When James and I started ski racing together, our lives transformed. Instead of going to the pub on a Friday night, we tried to ease off the alcohol and go to the gym Saturday morning instead. We’ve tried to eat as an athlete ‘should’; we’ve changed our gym programme; we’ve used specific equipment and tried different approaches to training. We are very aware that we are older than many other athletes on the para alpine ski racing circuit, but also know that age doesn’t define us as much as it could in the able bodied ski racing circuit. …
I wish I didn’t know about this. I truly don’t. But unfortunately, last November, the seemingly impossible happened. The International Paralympic Committee stripped my severely sight impaired husband (the new term for technically ‘blind’ in the UK) of his para alpine ski racing licence, stating that he could suddenly ‘see’ too well.
I’m not going to go into the reasons here as to why this is wrong; why the test was not indicative of his sight; why this is outrageously incorrect. That’s for another time. What I will do here is explain what happens next.

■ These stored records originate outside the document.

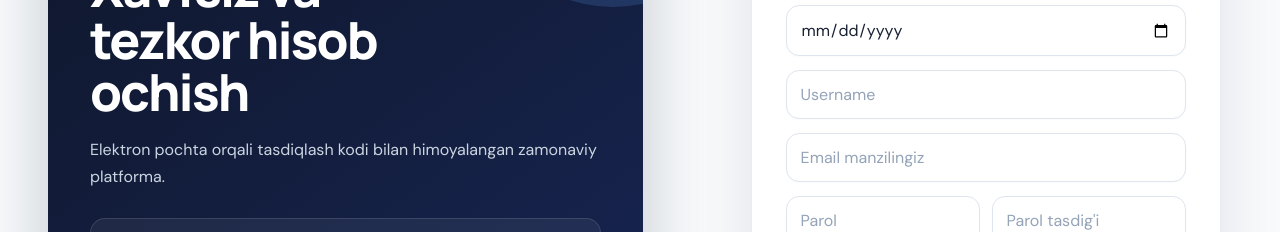
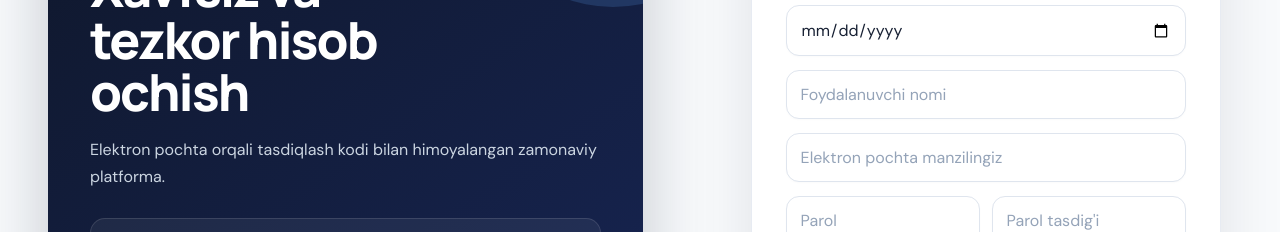
Before and after one commit to XudayberganovAllanazar1211/Job-Application-Loyiha, a React (Vite) app in the folder frontend/: page /register in a window 1280 px wide. Shown: the part 263-495 px from the top of the page. Built offline with nearby package versions, Linux system fonts and the light colour scheme; no server answers.

Commit message:
Polish remaining Uzbek localization strings

```diff
--- a/frontend/src/pages/Register.jsx
+++ b/frontend/src/pages/Register.jsx
@@ -165,7 +165,7 @@ export default function Register() {
 
                             <input
                                 className="input"
-                                placeholder="Username"
+                                placeholder="Foydalanuvchi nomi"
                                 value={form.username}
                                 onChange={(e) => setForm({ ...form, username: e.target.value })}
                                 required
@@ -174,7 +174,7 @@ export default function Register() {
                             <input
                                 className="input"
                                 type="email"
-                                placeholder="Email manzilingiz"
+                                placeholder="Elektron pochta manzilingiz"
                                 value={form.email}
                                 onChange={(e) => setForm({ ...form, email: e.target.value })}
                                 required
```
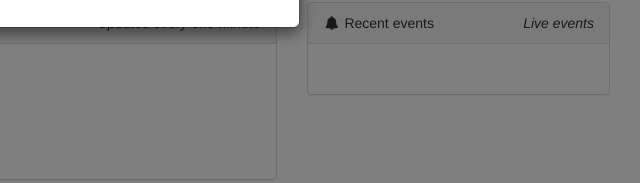
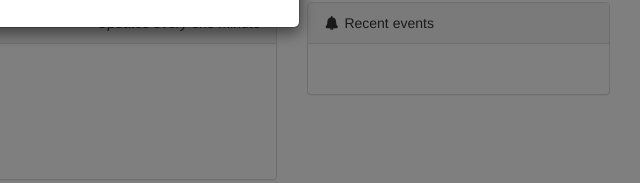
Before and after one commit to NickParks/MixTools, a plain HTML site: page index.html in a window 1280 px wide. Shown: the part 189-372 px from the top of the page, 640-1280 px from the left. Drawn offline with Linux system fonts and the light colour scheme.

Commit message:
Remove 'live events' from right side of Recent Events table

```diff
--- a/index.html
+++ b/index.html
@@ -181,9 +181,6 @@
                     <div class="panel panel-default">
                         <div class="panel-heading">
                             <i class="fa fa-bell fa-fw"></i> Recent events
-                            <div class="pull-right">
-                                <i>Live events</i>
-                            </div>
                         </div>
                         <!-- /.panel-heading -->
                         <div class="panel-body">
```
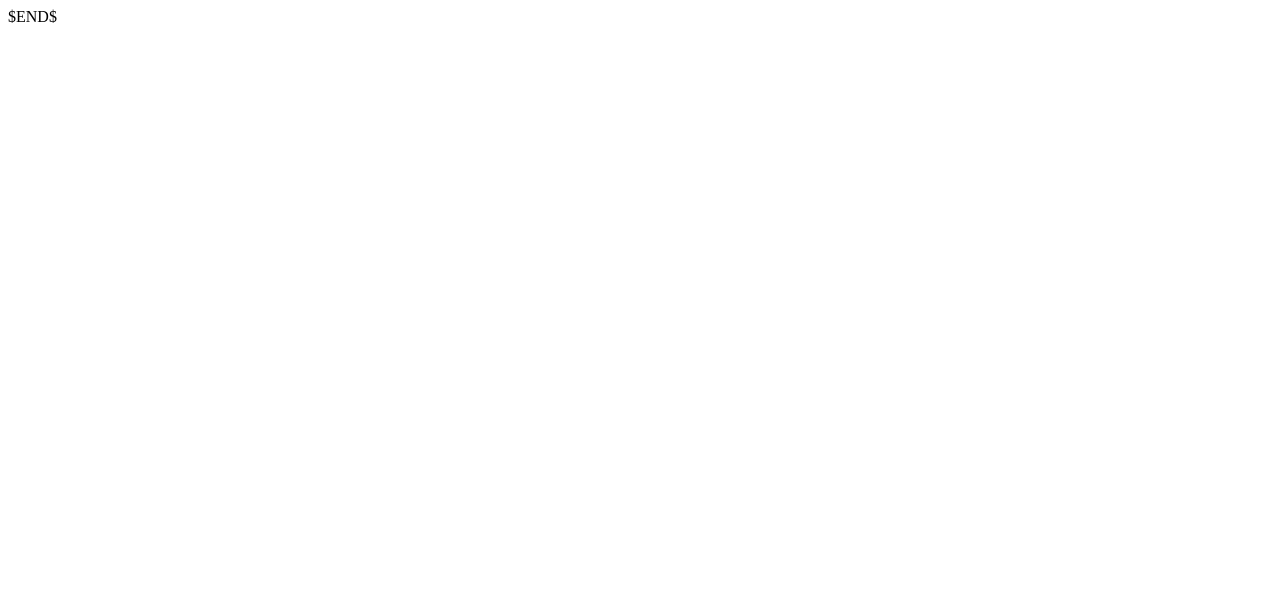
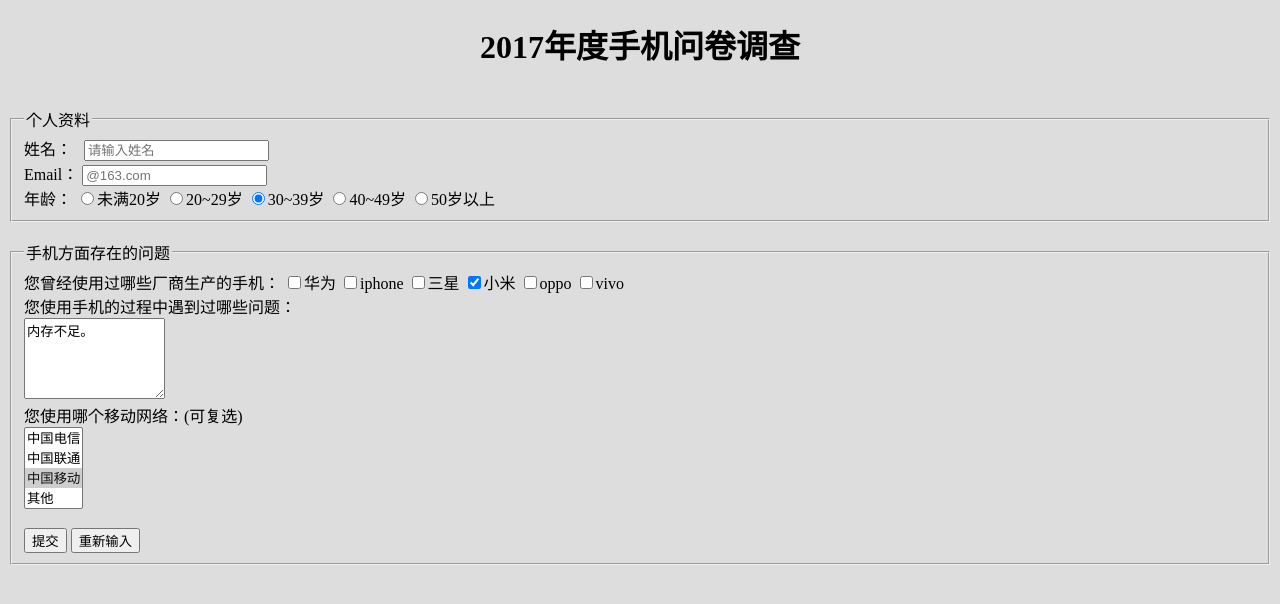
Before and after one commit to liuxinixn1205/liuxinxin, a plain HTML site: page 表单.html in a window 1280 px wide. Drawn offline with Linux system fonts and the light colour scheme.

Commit message:
liuxinxin

```diff
--- a/表单.html
+++ b/表单.html
@@ -2,9 +2,49 @@
 <html lang="en">
 <head>
     <meta charset="UTF-8">
-    <title>$Title$</title>
+    <title>收集调查问卷</title>
 </head>
-<body>
-$END$
+<body bgcolor="#dddddd">
+<h1 align="center"><b>2017年度手机问卷调查</b></h1><br>
+<form action="">
+    <fieldset>
+        <legend>个人资料</legend>
+        姓名：&nbsp;&nbsp;
+        <input type="text" placeholder="请输入姓名"><br>
+        Email：
+        <input type="email" placeholder="@163.com"><br>
+        年龄：
+        <input type="radio" name="age" value="a20">未满20岁
+        <input type="radio" name="age" value="a29">20~29岁
+        <input type="radio" name="age" value="a39" checked="checked">30~39岁
+        <input type="radio" name="age" value="a49">40~49岁
+        <input type="radio" name="age" value="a50">50岁以上
+    </fieldset>
+    <br>
+    <fieldset>
+        <legend>手机方面存在的问题</legend>
+        您曾经使用过哪些厂商生产的手机：
+        <input type="checkbox" name="phone" value="华为">华为
+        <input type="checkbox" name="phone" value="iphone">iphone
+        <input type="checkbox" name="phone" value="三星">三星
+        <input type="checkbox" name="phone" value="小米" checked="checked">小米
+        <input type="checkbox" name="phone" value="OPPO">oppo
+        <input type="checkbox" name="phone" value="vivo">vivo
+        <br>
+        您使用手机的过程中遇到过哪些问题：<br>
+        <textarea name="" id="" cols="15" rows="5">内存不足。</textarea>
+        <br>
+        您使用哪个移动网络：(可复选)<br>
+        <select name="" multiple="multiple">
+            <option>中国电信</option>
+            <option>中国联通</option>
+            <option selected="selected">中国移动</option>
+            <option>其他</option>
+        </select>
+        <br><br>
+        <input type="submit" value="提交">
+        <input type="reset" value="重新输入">
+    </fieldset>
+</form>
 </body>
 </html>
```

James (my husband) has been in the room with the two international classifiers, the GB SnowSport representative, and an IPC representative for what seems like hours. I’ve tried standing outside to try and hear the conversation but no luck. Suddenly, the door opens and James storms out, desperate to get away from the situation; the people in it; the building, as soon as possible. …
A step by step guide for succeeding at work — by doing less.
It was 2015. I was working a stimulating (read exhausting) job in the charity sector. I was where I hoped I’d get to. I was married to a lovely man and had bought a two bedroom flat in London.
And I’d just been signed off work sick for 6 weeks with depression and anxiety.
My battle with depression had begun a decade ago and I’d been trying to – fairly successfully – manage it without drawing too much attention to it at work.
The office was designed for extroverts which exhausted my introverted self. I worked long hours which gave me no time for self care. When trying to talk to my line manager about my workload, I felt a failure for not keeping up. So I worked longer and harder, desperate to work myself out of the hole I was falling into. …